## EXERCISE PROMPT
Print the lines below exactly as written, with none missing.

## PROVIDED DATA
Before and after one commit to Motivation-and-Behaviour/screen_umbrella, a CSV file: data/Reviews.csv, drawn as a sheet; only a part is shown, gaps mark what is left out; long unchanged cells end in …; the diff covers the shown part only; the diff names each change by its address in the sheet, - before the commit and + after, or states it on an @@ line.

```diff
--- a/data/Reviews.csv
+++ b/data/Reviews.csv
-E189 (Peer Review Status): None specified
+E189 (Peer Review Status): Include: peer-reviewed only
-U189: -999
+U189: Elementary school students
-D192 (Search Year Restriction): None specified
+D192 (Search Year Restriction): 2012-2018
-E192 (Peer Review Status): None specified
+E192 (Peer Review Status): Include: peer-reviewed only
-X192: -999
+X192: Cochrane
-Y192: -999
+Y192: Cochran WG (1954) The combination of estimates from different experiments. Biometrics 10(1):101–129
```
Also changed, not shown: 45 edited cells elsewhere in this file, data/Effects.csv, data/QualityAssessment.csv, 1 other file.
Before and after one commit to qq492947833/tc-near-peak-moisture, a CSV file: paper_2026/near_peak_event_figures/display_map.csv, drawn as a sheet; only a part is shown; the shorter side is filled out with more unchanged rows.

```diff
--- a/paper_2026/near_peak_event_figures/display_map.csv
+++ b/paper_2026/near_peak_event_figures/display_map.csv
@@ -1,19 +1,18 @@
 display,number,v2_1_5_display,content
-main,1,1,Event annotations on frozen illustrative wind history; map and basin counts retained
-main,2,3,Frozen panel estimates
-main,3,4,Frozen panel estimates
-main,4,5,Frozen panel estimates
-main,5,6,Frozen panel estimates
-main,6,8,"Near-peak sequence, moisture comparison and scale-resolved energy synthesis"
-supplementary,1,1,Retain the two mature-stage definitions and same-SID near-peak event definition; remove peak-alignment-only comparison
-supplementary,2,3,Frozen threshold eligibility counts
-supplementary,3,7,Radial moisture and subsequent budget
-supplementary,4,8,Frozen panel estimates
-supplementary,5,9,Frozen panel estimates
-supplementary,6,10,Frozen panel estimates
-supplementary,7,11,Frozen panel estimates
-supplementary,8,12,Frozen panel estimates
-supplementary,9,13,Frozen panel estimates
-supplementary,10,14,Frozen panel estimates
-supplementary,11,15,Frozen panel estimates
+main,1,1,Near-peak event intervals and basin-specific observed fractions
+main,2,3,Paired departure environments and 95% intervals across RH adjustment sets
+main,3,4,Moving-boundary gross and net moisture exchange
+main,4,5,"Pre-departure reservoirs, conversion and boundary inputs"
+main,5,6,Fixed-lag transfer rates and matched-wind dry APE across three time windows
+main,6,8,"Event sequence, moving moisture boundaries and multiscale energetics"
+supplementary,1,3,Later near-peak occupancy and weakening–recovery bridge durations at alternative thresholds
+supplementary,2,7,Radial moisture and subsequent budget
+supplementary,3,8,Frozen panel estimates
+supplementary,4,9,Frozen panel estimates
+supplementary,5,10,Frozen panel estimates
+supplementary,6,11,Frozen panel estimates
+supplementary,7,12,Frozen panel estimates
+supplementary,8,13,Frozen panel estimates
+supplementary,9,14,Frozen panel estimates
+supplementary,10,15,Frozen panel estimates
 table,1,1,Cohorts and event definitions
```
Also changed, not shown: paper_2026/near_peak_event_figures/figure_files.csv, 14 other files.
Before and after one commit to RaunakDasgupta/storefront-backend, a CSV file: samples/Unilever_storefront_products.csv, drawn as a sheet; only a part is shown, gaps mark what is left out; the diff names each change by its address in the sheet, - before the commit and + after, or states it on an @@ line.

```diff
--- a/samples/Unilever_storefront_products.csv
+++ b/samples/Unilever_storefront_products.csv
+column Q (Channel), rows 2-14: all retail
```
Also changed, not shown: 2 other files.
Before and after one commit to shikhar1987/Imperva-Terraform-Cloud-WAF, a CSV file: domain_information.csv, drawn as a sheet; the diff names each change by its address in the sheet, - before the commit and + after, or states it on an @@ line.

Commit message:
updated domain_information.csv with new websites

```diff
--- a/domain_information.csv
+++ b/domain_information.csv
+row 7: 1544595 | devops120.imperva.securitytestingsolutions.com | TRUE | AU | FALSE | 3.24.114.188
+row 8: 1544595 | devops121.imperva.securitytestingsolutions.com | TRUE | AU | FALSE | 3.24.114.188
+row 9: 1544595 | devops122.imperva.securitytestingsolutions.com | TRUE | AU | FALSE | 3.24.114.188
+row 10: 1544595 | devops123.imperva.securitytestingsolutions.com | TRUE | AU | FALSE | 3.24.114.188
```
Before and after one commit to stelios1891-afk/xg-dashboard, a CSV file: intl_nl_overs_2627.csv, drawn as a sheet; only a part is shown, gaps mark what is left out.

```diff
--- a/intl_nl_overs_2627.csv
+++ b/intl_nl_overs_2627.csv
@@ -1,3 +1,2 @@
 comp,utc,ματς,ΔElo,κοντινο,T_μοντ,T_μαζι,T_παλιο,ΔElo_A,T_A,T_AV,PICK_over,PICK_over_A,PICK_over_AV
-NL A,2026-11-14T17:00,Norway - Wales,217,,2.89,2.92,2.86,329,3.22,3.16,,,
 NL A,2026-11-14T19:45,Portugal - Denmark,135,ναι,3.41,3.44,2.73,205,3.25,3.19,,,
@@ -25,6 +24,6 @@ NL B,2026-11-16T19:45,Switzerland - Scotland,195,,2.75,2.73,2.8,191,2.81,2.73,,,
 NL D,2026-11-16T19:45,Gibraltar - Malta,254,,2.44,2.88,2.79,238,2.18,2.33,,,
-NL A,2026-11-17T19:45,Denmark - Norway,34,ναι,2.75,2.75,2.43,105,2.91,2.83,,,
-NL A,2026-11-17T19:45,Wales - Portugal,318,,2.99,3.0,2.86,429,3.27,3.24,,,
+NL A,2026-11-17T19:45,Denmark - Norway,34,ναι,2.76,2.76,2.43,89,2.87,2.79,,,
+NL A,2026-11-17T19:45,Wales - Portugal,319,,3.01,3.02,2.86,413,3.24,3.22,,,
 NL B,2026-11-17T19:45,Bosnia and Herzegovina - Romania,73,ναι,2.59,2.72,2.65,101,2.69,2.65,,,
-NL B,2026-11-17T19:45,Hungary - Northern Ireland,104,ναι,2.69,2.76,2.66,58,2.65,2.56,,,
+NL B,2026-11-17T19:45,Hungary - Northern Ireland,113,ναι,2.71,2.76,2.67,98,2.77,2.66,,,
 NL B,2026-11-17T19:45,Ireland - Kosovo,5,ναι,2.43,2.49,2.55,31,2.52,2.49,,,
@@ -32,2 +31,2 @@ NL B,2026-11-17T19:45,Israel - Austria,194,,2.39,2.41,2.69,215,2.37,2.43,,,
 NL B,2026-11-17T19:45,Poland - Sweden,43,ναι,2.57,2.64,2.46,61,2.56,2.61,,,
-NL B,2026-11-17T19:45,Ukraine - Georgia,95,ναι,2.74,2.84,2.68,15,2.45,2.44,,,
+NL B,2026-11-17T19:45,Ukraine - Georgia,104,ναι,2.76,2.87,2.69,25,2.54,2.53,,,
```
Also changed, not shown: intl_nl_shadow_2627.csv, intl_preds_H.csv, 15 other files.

## RESULT
Before and after one commit to Motivation-and-Behaviour/screen_umbrella, a CSV file: data/Reviews.csv, drawn as a sheet; only a part is shown, gaps mark what is left out; long unchanged cells end in …; the diff covers the shown part only; the diff names each change by its address in the sheet, - before the commit and + after, or states it on an @@ line.

```diff
--- a/data/Reviews.csv
+++ b/data/Reviews.csv
-E189 (Peer Review Status): None specified
+E189 (Peer Review Status): Include: peer-reviewed only
-U189: -999
+U189: Elementary school students
-D192 (Search Year Restriction): None specified
+D192 (Search Year Restriction): 2012-2018
-E192 (Peer Review Status): None specified
+E192 (Peer Review Status): Include: peer-reviewed only
-X192: -999
+X192: Cochrane
-Y192: -999
+Y192: Cochran WG (1954) The combination of estimates from different experiments. Biometrics 10(1):101–129
```
Also changed, not shown: 45 edited cells elsewhere in this file, data/Effects.csv, data/QualityAssessment.csv, 1 other file.
Before and after one commit to qq492947833/tc-near-peak-moisture, a CSV file: paper_2026/near_peak_event_figures/display_map.csv, drawn as a sheet; only a part is shown; the shorter side is filled out with more unchanged rows.

```diff
--- a/paper_2026/near_peak_event_figures/display_map.csv
+++ b/paper_2026/near_peak_event_figures/display_map.csv
@@ -1,19 +1,18 @@
 display,number,v2_1_5_display,content
-main,1,1,Event annotations on frozen illustrative wind history; map and basin counts retained
-main,2,3,Frozen panel estimates
-main,3,4,Frozen panel estimates
-main,4,5,Frozen panel estimates
-main,5,6,Frozen panel estimates
-main,6,8,"Near-peak sequence, moisture comparison and scale-resolved energy synthesis"
-supplementary,1,1,Retain the two mature-stage definitions and same-SID near-peak event definition; remove peak-alignment-only comparison
-supplementary,2,3,Frozen threshold eligibility counts
-supplementary,3,7,Radial moisture and subsequent budget
-supplementary,4,8,Frozen panel estimates
-supplementary,5,9,Frozen panel estimates
-supplementary,6,10,Frozen panel estimates
-supplementary,7,11,Frozen panel estimates
-supplementary,8,12,Frozen panel estimates
-supplementary,9,13,Frozen panel estimates
-supplementary,10,14,Frozen panel estimates
-supplementary,11,15,Frozen panel estimates
+main,1,1,Near-peak event intervals and basin-specific observed fractions
+main,2,3,Paired departure environments and 95% intervals across RH adjustment sets
+main,3,4,Moving-boundary gross and net moisture exchange
+main,4,5,"Pre-departure reservoirs, conversion and boundary inputs"
+main,5,6,Fixed-lag transfer rates and matched-wind dry APE across three time windows
+main,6,8,"Event sequence, moving moisture boundaries and multiscale energetics"
+supplementary,1,3,Later near-peak occupancy and weakening–recovery bridge durations at alternative thresholds
+supplementary,2,7,Radial moisture and subsequent budget
+supplementary,3,8,Frozen panel estimates
+supplementary,4,9,Frozen panel estimates
+supplementary,5,10,Frozen panel estimates
+supplementary,6,11,Frozen panel estimates
+supplementary,7,12,Frozen panel estimates
+supplementary,8,13,Frozen panel estimates
+supplementary,9,14,Frozen panel estimates
+supplementary,10,15,Frozen panel estimates
 table,1,1,Cohorts and event definitions
```
Also changed, not shown: paper_2026/near_peak_event_figures/figure_files.csv, 14 other files.
Before and after one commit to RaunakDasgupta/storefront-backend, a CSV file: samples/Unilever_storefront_products.csv, drawn as a sheet; only a part is shown, gaps mark what is left out; the diff names each change by its address in the sheet, - before the commit and + after, or states it on an @@ line.

```diff
--- a/samples/Unilever_storefront_products.csv
+++ b/samples/Unilever_storefront_products.csv
+column Q (Channel), rows 2-14: all retail
```
Also changed, not shown: 2 other files.
Before and after one commit to shikhar1987/Imperva-Terraform-Cloud-WAF, a CSV file: domain_information.csv, drawn as a sheet; the diff names each change by its address in the sheet, - before the commit and + after, or states it on an @@ line.

Commit message:
updated domain_information.csv with new websites

```diff
--- a/domain_information.csv
+++ b/domain_information.csv
+row 7: 1544595 | devops120.imperva.securitytestingsolutions.com | TRUE | AU | FALSE | 3.24.114.188
+row 8: 1544595 | devops121.imperva.securitytestingsolutions.com | TRUE | AU | FALSE | 3.24.114.188
+row 9: 1544595 | devops122.imperva.securitytestingsolutions.com | TRUE | AU | FALSE | 3.24.114.188
+row 10: 1544595 | devops123.imperva.securitytestingsolutions.com | TRUE | AU | FALSE | 3.24.114.188
```
Before and after one commit to stelios1891-afk/xg-dashboard, a CSV file: intl_nl_overs_2627.csv, drawn as a sheet; only a part is shown, gaps mark what is left out.

```diff
--- a/intl_nl_overs_2627.csv
+++ b/intl_nl_overs_2627.csv
@@ -1,3 +1,2 @@
 comp,utc,ματς,ΔElo,κοντινο,T_μοντ,T_μαζι,T_παλιο,ΔElo_A,T_A,T_AV,PICK_over,PICK_over_A,PICK_over_AV
-NL A,2026-11-14T17:00,Norway - Wales,217,,2.89,2.92,2.86,329,3.22,3.16,,,
 NL A,2026-11-14T19:45,Portugal - Denmark,135,ναι,3.41,3.44,2.73,205,3.25,3.19,,,
@@ -25,6 +24,6 @@ NL B,2026-11-16T19:45,Switzerland - Scotland,195,,2.75,2.73,2.8,191,2.81,2.73,,,
 NL D,2026-11-16T19:45,Gibraltar - Malta,254,,2.44,2.88,2.79,238,2.18,2.33,,,
-NL A,2026-11-17T19:45,Denmark - Norway,34,ναι,2.75,2.75,2.43,105,2.91,2.83,,,
-NL A,2026-11-17T19:45,Wales - Portugal,318,,2.99,3.0,2.86,429,3.27,3.24,,,
+NL A,2026-11-17T19:45,Denmark - Norway,34,ναι,2.76,2.76,2.43,89,2.87,2.79,,,
+NL A,2026-11-17T19:45,Wales - Portugal,319,,3.01,3.02,2.86,413,3.24,3.22,,,
 NL B,2026-11-17T19:45,Bosnia and Herzegovina - Romania,73,ναι,2.59,2.72,2.65,101,2.69,2.65,,,
-NL B,2026-11-17T19:45,Hungary - Northern Ireland,104,ναι,2.69,2.76,2.66,58,2.65,2.56,,,
+NL B,2026-11-17T19:45,Hungary - Northern Ireland,113,ναι,2.71,2.76,2.67,98,2.77,2.66,,,
 NL B,2026-11-17T19:45,Ireland - Kosovo,5,ναι,2.43,2.49,2.55,31,2.52,2.49,,,
@@ -32,2 +31,2 @@ NL B,2026-11-17T19:45,Israel - Austria,194,,2.39,2.41,2.69,215,2.37,2.43,,,
 NL B,2026-11-17T19:45,Poland - Sweden,43,ναι,2.57,2.64,2.46,61,2.56,2.61,,,
-NL B,2026-11-17T19:45,Ukraine - Georgia,95,ναι,2.74,2.84,2.68,15,2.45,2.44,,,
+NL B,2026-11-17T19:45,Ukraine - Georgia,104,ναι,2.76,2.87,2.69,25,2.54,2.53,,,
```
Also changed, not shown: intl_nl_shadow_2627.csv, intl_preds_H.csv, 15 other files.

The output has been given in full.